An estimated 20,000 participants from over 185 countries are taking part in the 18th International AIDS Conference that began in Vienna on Sunday. The head of the International AIDS Society, and conference chairman, Julio Montaner rebuked politicians for failing to deliver on their promise, saying that only a third of the 15 million people who need potentially life-saving AIDS drugs currently get them. "We have treatments that work, we have shown that this can be done (...) what we need now is the political will to go the extra mile to deliver on universal access," he said. "We have a serious problem with the political leadership globally and we have to fix it."

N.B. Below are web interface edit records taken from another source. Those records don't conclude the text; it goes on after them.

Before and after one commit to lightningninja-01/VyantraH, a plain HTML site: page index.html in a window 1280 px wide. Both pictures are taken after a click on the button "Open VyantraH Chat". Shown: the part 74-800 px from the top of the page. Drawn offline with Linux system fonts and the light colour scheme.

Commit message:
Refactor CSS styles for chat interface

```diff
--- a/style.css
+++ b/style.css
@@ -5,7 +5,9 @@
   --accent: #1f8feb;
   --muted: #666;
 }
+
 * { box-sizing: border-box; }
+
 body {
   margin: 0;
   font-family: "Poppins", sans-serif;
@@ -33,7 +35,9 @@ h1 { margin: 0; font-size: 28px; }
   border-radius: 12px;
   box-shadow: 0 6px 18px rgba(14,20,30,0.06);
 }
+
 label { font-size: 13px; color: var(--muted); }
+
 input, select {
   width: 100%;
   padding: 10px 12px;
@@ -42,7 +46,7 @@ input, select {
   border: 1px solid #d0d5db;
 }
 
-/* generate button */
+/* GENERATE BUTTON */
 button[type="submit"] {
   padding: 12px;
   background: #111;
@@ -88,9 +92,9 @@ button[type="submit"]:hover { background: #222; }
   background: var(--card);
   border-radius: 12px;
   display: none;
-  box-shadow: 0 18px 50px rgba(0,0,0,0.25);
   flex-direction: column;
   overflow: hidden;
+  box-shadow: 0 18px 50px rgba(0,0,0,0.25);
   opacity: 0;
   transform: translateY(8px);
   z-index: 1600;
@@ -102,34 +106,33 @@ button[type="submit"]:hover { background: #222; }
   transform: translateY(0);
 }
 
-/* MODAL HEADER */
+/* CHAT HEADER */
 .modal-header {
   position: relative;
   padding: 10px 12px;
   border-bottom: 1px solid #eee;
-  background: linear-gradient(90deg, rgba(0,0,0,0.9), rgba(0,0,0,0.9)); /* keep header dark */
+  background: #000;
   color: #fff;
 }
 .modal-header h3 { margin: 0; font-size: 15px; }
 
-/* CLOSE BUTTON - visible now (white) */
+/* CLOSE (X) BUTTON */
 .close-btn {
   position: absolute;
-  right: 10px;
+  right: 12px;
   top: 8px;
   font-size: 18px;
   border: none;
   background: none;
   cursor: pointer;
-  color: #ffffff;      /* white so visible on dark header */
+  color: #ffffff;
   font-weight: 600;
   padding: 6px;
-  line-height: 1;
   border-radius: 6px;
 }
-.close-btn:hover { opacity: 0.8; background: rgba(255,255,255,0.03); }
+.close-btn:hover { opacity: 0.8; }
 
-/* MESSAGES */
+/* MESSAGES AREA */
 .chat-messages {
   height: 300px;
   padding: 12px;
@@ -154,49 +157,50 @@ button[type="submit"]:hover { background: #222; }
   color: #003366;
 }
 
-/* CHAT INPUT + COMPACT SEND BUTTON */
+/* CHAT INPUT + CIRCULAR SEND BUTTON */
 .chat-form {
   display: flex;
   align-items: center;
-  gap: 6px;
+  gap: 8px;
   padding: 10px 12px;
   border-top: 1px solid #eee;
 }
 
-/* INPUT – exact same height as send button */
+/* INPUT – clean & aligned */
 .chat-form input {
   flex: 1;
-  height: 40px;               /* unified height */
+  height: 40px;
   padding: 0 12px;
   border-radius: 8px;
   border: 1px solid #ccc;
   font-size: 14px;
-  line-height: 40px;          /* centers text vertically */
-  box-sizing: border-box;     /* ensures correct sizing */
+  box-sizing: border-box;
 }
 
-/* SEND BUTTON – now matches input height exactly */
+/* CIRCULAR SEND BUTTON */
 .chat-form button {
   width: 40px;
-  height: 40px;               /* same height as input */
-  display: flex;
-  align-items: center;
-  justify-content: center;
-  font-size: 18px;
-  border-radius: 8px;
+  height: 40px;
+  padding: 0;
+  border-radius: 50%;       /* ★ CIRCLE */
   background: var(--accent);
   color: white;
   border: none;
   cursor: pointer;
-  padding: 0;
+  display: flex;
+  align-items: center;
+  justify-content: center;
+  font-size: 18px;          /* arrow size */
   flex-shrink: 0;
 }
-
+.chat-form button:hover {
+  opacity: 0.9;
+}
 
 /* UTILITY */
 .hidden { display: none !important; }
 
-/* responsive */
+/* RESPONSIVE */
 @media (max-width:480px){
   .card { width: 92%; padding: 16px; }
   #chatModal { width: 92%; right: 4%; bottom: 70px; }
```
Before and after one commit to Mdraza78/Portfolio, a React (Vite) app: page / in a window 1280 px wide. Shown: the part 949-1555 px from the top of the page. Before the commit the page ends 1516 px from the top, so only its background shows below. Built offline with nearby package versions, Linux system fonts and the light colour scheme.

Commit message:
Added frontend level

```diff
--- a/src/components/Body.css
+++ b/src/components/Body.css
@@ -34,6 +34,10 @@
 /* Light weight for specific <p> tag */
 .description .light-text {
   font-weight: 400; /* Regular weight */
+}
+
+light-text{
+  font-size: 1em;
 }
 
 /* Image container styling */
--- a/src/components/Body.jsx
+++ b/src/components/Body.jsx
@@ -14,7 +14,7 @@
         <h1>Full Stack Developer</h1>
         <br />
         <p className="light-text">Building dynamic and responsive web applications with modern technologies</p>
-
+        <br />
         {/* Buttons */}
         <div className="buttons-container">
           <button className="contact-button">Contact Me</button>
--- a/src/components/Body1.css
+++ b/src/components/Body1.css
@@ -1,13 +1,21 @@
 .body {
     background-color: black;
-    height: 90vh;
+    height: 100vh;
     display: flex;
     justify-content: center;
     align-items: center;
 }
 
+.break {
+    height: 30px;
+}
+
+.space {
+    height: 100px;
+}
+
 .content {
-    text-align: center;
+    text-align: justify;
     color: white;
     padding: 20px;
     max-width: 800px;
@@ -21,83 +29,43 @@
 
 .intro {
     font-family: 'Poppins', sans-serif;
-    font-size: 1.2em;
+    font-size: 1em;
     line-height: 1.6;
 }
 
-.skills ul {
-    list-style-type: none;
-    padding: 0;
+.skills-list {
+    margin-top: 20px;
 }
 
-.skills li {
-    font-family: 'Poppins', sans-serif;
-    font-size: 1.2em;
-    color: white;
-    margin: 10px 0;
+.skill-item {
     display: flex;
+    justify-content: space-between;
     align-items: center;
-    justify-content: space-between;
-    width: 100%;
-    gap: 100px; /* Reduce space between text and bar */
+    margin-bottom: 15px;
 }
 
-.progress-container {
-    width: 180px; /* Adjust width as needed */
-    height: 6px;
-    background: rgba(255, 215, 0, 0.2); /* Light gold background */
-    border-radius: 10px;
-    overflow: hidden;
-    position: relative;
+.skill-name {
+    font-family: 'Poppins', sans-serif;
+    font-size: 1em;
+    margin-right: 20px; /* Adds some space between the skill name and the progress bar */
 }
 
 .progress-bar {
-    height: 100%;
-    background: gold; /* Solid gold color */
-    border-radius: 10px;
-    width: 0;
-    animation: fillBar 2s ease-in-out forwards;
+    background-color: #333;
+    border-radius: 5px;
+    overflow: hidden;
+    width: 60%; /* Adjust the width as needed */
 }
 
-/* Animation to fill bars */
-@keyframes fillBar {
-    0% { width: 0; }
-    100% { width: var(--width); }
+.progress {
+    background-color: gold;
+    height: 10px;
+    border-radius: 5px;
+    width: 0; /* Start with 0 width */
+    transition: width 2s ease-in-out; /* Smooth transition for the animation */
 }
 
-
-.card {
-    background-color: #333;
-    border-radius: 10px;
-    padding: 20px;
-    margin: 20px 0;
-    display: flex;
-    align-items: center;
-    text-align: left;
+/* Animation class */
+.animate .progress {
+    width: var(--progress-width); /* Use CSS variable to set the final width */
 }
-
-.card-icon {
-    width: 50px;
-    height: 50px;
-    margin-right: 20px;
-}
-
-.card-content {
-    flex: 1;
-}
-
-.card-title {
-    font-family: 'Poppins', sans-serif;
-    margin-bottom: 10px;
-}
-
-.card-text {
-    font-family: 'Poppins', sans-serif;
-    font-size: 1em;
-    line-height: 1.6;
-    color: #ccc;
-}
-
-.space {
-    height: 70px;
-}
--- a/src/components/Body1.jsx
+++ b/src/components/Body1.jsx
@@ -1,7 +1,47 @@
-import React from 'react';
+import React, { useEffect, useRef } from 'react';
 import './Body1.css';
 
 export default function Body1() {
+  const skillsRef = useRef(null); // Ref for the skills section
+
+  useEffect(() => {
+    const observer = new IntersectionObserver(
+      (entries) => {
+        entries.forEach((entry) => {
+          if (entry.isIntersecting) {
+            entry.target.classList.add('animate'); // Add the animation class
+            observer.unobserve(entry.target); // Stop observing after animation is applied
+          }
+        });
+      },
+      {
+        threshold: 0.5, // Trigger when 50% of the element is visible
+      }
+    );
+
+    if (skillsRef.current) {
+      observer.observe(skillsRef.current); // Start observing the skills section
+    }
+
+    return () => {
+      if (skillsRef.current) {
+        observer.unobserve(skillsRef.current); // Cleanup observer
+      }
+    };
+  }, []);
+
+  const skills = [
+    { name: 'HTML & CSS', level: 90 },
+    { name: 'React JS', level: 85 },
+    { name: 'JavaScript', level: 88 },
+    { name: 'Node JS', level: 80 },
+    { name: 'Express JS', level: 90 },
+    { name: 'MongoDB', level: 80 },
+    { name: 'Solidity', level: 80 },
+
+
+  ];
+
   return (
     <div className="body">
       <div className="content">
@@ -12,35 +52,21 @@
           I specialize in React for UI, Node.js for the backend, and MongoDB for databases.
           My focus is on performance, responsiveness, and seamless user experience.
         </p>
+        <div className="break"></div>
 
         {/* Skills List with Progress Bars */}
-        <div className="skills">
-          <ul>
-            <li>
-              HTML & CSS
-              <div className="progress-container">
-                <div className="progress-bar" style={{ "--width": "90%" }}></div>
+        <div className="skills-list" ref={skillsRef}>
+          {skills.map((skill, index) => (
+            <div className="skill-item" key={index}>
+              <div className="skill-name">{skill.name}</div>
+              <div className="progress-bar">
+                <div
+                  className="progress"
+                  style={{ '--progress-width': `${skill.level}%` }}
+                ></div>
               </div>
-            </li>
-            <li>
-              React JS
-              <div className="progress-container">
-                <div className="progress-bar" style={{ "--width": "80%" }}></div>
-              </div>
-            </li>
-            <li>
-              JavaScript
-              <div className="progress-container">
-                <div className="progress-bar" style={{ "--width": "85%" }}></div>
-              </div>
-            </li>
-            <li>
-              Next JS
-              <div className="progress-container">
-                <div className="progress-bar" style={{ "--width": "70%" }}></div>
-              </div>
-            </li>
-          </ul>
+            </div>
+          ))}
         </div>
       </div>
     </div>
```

On July 8th, scientists from the US National Health Institutes reported the latest success in fighting the disease. In the blood of an HIV infected person, the researchers discovered two powerful antibodies that neutralize 91% of HIV strains. "The discoveries we have made may overcome the limitations that have long stymied antibody-based HIV vaccine design," Peter D. Kwong, chief of structural biology at the NIH Vaccine Research Centre, said in a news release.
In Vienna, a brief video message from UN Secretary-General Ban Ki-moon kicked off the six-day forum. Ban Ki-Moon urged countries to stick to their commitments on AIDS. A report published at the conference by the Joint United Nations Program on HIV/AIDS (UNAIDS) found that overall support for the global AIDS effort from donor nations flattened out last year in the midst of the global economic crisis. In 2009, the Group of Eight leading wealthy nations, the European Commission and other donor governments provided $7.6 billion for AIDS relief in developing nations, compared with $7.7 billion in 2008, the report said.